## PROBLEM STATEMENT
Each line below must be set down exactly; omit any image you find.

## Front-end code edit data
★ ★ ★ ★ ★ ★ ★

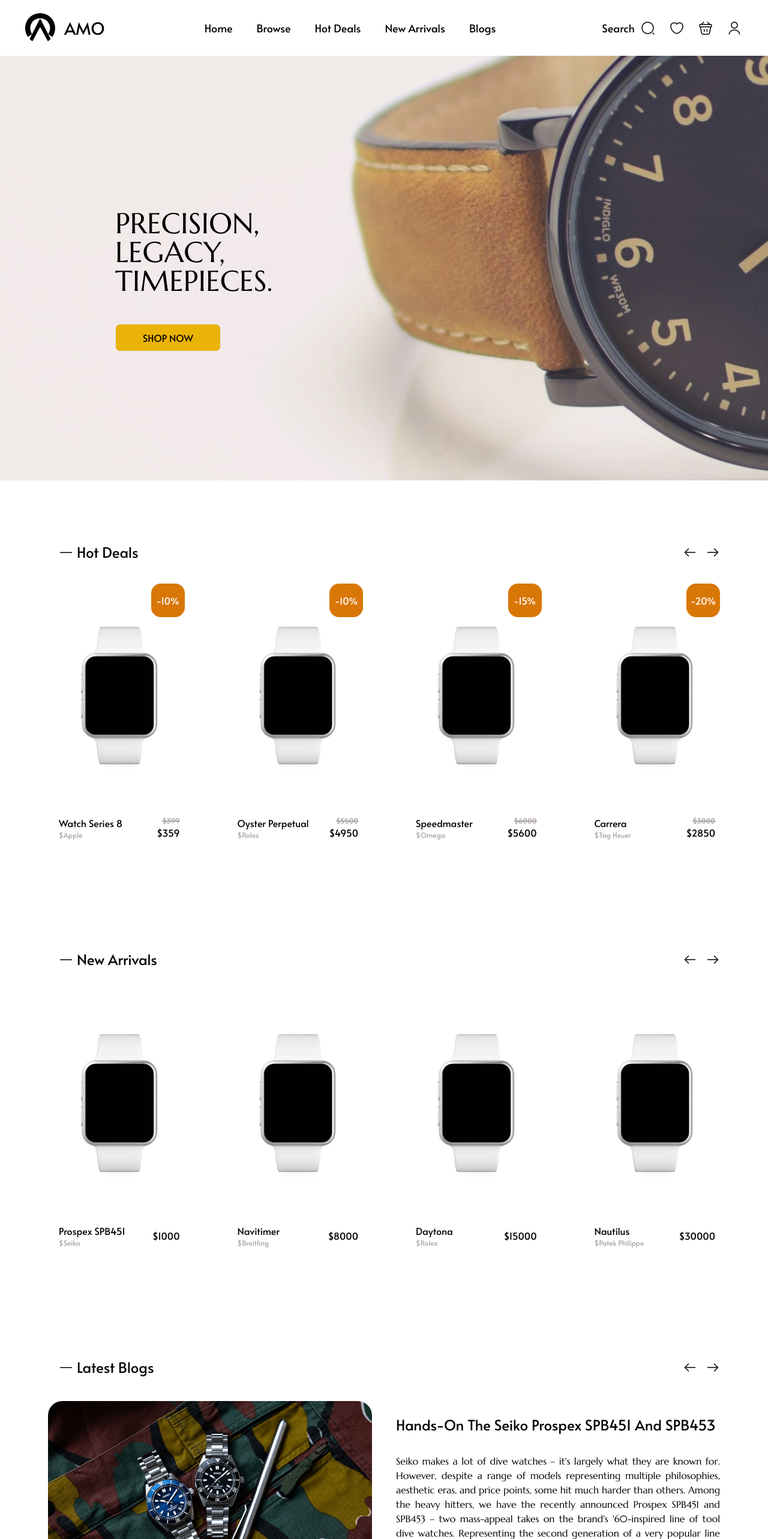
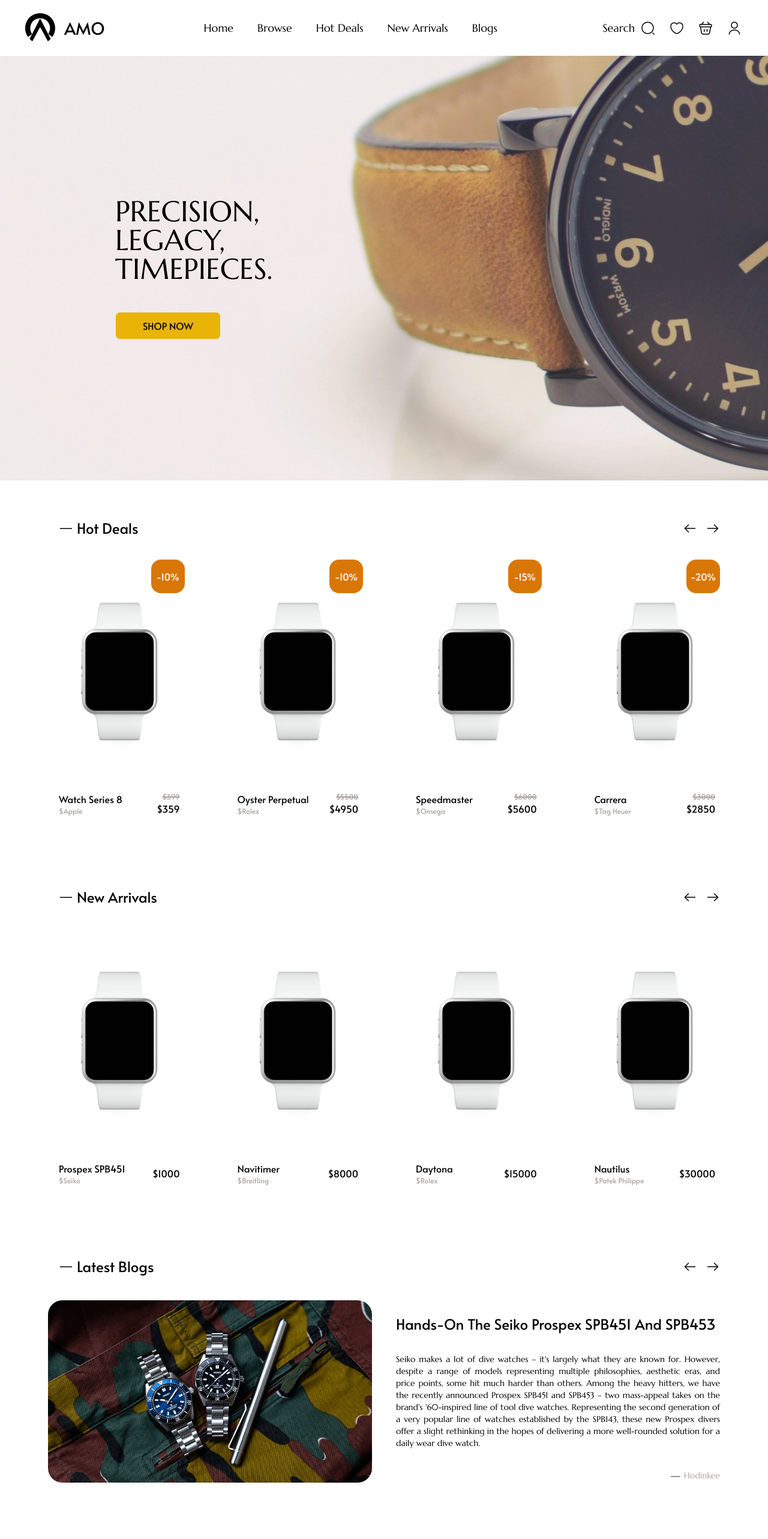
Before and after one commit to sanli-11/amo, a React (Vite) app: page / in a window 1280 px wide. Shown: the top 2566 px of the page at 60% size. Built offline with nearby package versions, Linux system fonts and the light colour scheme.

Commit message:
Made separate file for footer content

```diff
--- a/src/components/BlogPreview.jsx
+++ b/src/components/BlogPreview.jsx
@@ -15,7 +15,7 @@ const BlogPreview = ({ blogs }) => {
           />
           <div className="mt-6 flex flex-col justify-center gap-8">
             <h1 className="text-2xl font-secondary">{rev.title}</h1>
-            <p className="text-justify">{rev.description}</p>
+            <p className="text-justify text-sm">{rev.description}</p>
             <a
               className="flex items-center justify-end gap-x-1.5 before:content-['—']"
               href={rev.site}
--- a/src/components/Footer.jsx
+++ b/src/components/Footer.jsx
@@ -1,56 +1,22 @@
+import footer from "../constants/footer";
+
 const Footer = () => {
-  const content = [
-    {
-      id: 0,
-      header: "Shop",
-      links: [
-        { id: 0, title: "Classic", href: "/browse" },
-        { id: 1, title: "Modern", href: "/browse" },
-        { id: 2, title: "Smart", href: "/browse" },
-        { id: 3, title: "Luxury", href: "/browse" },
-        { id: 4, title: "Chronograph", href: "/browse" },
-      ],
-    },
-    {
-      id: 1,
-      header: "About",
-      links: [
-        { id: 0, title: "About Us", href: "/about" },
-        { id: 1, title: "Contact Us", href: "/about" },
-        { id: 2, title: "Become a Distribution", href: "/about" },
-      ],
-    },
-    {
-      id: 2,
-      header: "Help",
-      links: [
-        { id: 0, title: "FAQ", href: "/about" },
-        { id: 1, title: "Shipping", href: "/about" },
-        { id: 2, title: "Return Policy", href: "/about" },
-      ],
-    },
-    {
-      id: 3,
-      header: "Follow Us",
-      links: [
-        { id: 0, title: "Facebook", href: "facebook.com" },
-        { id: 1, title: "Instagram", href: "instagram.com" },
-        { id: 2, title: "Twitter", href: "x.com" },
-      ],
-    },
-  ];
-
   return (
     <div className="mt-16 px-40 py-24 flex justify-evenly bg-black font-secondary">
-      {content.map((col) => {
+      {footer.map((col) => {
         return (
           <div key={col.id}>
-            <h3 className="mb-6 text-xl uppercase text-yellow-500">{col.header}</h3>
+            <h3 className="mb-6 text-xl uppercase text-yellow-500">
+              {col.header}
+            </h3>
             <ul className={col.id === 3 && "flex gap-x-4"}>
               {col.links.map((row) => {
                 return (
                   <li key={row.id} className="mb-0.5">
-                    <a href={row.href} className="text-sm uppercase text-stone-400">
+                    <a
+                      href={row.href}
+                      className="text-sm uppercase text-stone-400"
+                    >
                       {row.title}
                     </a>
                   </li>
--- a/src/components/NavButton.jsx
+++ b/src/components/NavButton.jsx
@@ -2,7 +2,7 @@ import { navigationIcons } from "../constants/header";
 
 const NavButton = () => {
   return (
-    <nav className="font-secondary">
+    <nav>
       <ul className="flex items-center text-lg">
         {navigationIcons.map((item) => {
           const icon = (
--- a/src/components/NavLinks.jsx
+++ b/src/components/NavLinks.jsx
@@ -2,7 +2,7 @@ import { navigationItems } from "../constants/header";
 
 const NavLinks = () => {
   return (
-    <nav className="font-secondary">
+    <nav>
       <ul className="flex justify-evenly items-center">
         {navigationItems.map((link) => (
           <li key={link.id} className="px-5 text-lg">
--- a/src/components/Section.jsx
+++ b/src/components/Section.jsx
@@ -3,7 +3,7 @@ import PropTypes from "prop-types";
 const Section = ({ className, children, padded }) => {
   return (
     <section
-      className={`${String(className)} ${padded ? "pt-16 pb-28 px-20" : "pb-10"}`}
+      className={`${String(className)} ${padded ? "mt-16 mb-28 mx-20" : "mb-10"}`}
     >
       {children}
     </section>
--- /dev/null
+++ b/src/constants/footer.js
@@ -0,0 +1,42 @@
+const footer = [
+  {
+    id: 0,
+    header: "Shop",
+    links: [
+      { id: 0, title: "Classic", href: "/browse" },
+      { id: 1, title: "Modern", href: "/browse" },
+      { id: 2, title: "Smart", href: "/browse" },
+      { id: 3, title: "Luxury", href: "/browse" },
+      { id: 4, title: "Chronograph", href: "/browse" },
+    ],
+  },
+  {
+    id: 1,
+    header: "About",
+    links: [
+      { id: 0, title: "About Us", href: "/about" },
+      { id: 1, title: "Contact Us", href: "/about" },
+      { id: 2, title: "Become a Distribution", href: "/about" },
+    ],
+  },
+  {
+    id: 2,
+    header: "Help",
+    links: [
+      { id: 0, title: "FAQ", href: "/about" },
+      { id: 1, title: "Shipping", href: "/about" },
+      { id: 2, title: "Return Policy", href: "/about" },
+    ],
+  },
+  {
+    id: 3,
+    header: "Follow Us",
+    links: [
+      { id: 0, title: "Facebook", href: "facebook.com" },
+      { id: 1, title: "Instagram", href: "instagram.com" },
+      { id: 2, title: "Twitter", href: "x.com" },
+    ],
+  },
+];
+
+export default footer;
```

★ ★ ★ ★ ★ ★ ★

## WRITTEN ANSWER
Before and after one commit to sanli-11/amo, a React (Vite) app: page / in a window 1280 px wide. Shown: the top 2566 px of the page at 60% size. Built offline with nearby package versions, Linux system fonts and the light colour scheme.

Commit message:
Made separate file for footer content

```diff
--- a/src/components/BlogPreview.jsx
+++ b/src/components/BlogPreview.jsx
@@ -15,7 +15,7 @@ const BlogPreview = ({ blogs }) => {
           />
           <div className="mt-6 flex flex-col justify-center gap-8">
             <h1 className="text-2xl font-secondary">{rev.title}</h1>
-            <p className="text-justify">{rev.description}</p>
+            <p className="text-justify text-sm">{rev.description}</p>
             <a
               className="flex items-center justify-end gap-x-1.5 before:content-['—']"
               href={rev.site}
--- a/src/components/Footer.jsx
+++ b/src/components/Footer.jsx
@@ -1,56 +1,22 @@
+import footer from "../constants/footer";
+
 const Footer = () => {
-  const content = [
-    {
-      id: 0,
-      header: "Shop",
-      links: [
-        { id: 0, title: "Classic", href: "/browse" },
-        { id: 1, title: "Modern", href: "/browse" },
-        { id: 2, title: "Smart", href: "/browse" },
-        { id: 3, title: "Luxury", href: "/browse" },
-        { id: 4, title: "Chronograph", href: "/browse" },
-      ],
-    },
-    {
-      id: 1,
-      header: "About",
-      links: [
-        { id: 0, title: "About Us", href: "/about" },
-        { id: 1, title: "Contact Us", href: "/about" },
-        { id: 2, title: "Become a Distribution", href: "/about" },
-      ],
-    },
-    {
-      id: 2,
-      header: "Help",
-      links: [
-        { id: 0, title: "FAQ", href: "/about" },
-        { id: 1, title: "Shipping", href: "/about" },
-        { id: 2, title: "Return Policy", href: "/about" },
-      ],
-    },
-    {
-      id: 3,
-      header: "Follow Us",
-      links: [
-        { id: 0, title: "Facebook", href: "facebook.com" },
-        { id: 1, title: "Instagram", href: "instagram.com" },
-        { id: 2, title: "Twitter", href: "x.com" },
-      ],
-    },
-  ];
-
   return (
     <div className="mt-16 px-40 py-24 flex justify-evenly bg-black font-secondary">
-      {content.map((col) => {
+      {footer.map((col) => {
         return (
           <div key={col.id}>
-            <h3 className="mb-6 text-xl uppercase text-yellow-500">{col.header}</h3>
+            <h3 className="mb-6 text-xl uppercase text-yellow-500">
+              {col.header}
+            </h3>
             <ul className={col.id === 3 && "flex gap-x-4"}>
               {col.links.map((row) => {
                 return (
                   <li key={row.id} className="mb-0.5">
-                    <a href={row.href} className="text-sm uppercase text-stone-400">
+                    <a
+                      href={row.href}
+                      className="text-sm uppercase text-stone-400"
+                    >
                       {row.title}
                     </a>
                   </li>
--- a/src/components/NavButton.jsx
+++ b/src/components/NavButton.jsx
@@ -2,7 +2,7 @@ import { navigationIcons } from "../constants/header";
 
 const NavButton = () => {
   return (
-    <nav className="font-secondary">
+    <nav>
       <ul className="flex items-center text-lg">
         {navigationIcons.map((item) => {
           const icon = (
--- a/src/components/NavLinks.jsx
+++ b/src/components/NavLinks.jsx
@@ -2,7 +2,7 @@ import { navigationItems } from "../constants/header";
 
 const NavLinks = () => {
   return (
-    <nav className="font-secondary">
+    <nav>
       <ul className="flex justify-evenly items-center">
         {navigationItems.map((link) => (
           <li key={link.id} className="px-5 text-lg">
--- a/src/components/Section.jsx
+++ b/src/components/Section.jsx
@@ -3,7 +3,7 @@ import PropTypes from "prop-types";
 const Section = ({ className, children, padded }) => {
   return (
     <section
-      className={`${String(className)} ${padded ? "pt-16 pb-28 px-20" : "pb-10"}`}
+      className={`${String(className)} ${padded ? "mt-16 mb-28 mx-20" : "mb-10"}`}
     >
       {children}
     </section>
--- /dev/null
+++ b/src/constants/footer.js
@@ -0,0 +1,42 @@
+const footer = [
+  {
+    id: 0,
+    header: "Shop",
+    links: [
+      { id: 0, title: "Classic", href: "/browse" },
+      { id: 1, title: "Modern", href: "/browse" },
+      { id: 2, title: "Smart", href: "/browse" },
+      { id: 3, title: "Luxury", href: "/browse" },
+      { id: 4, title: "Chronograph", href: "/browse" },
+    ],
+  },
+  {
+    id: 1,
+    header: "About",
+    links: [
+      { id: 0, title: "About Us", href: "/about" },
+      { id: 1, title: "Contact Us", href: "/about" },
+      { id: 2, title: "Become a Distribution", href: "/about" },
+    ],
+  },
+  {
+    id: 2,
+    header: "Help",
+    links: [
+      { id: 0, title: "FAQ", href: "/about" },
+      { id: 1, title: "Shipping", href: "/about" },
+      { id: 2, title: "Return Policy", href: "/about" },
+    ],
+  },
+  {
+    id: 3,
+    header: "Follow Us",
+    links: [
+      { id: 0, title: "Facebook", href: "facebook.com" },
+      { id: 1, title: "Instagram", href: "instagram.com" },
+      { id: 2, title: "Twitter", href: "x.com" },
+    ],
+  },
+];
+
+export default footer;
```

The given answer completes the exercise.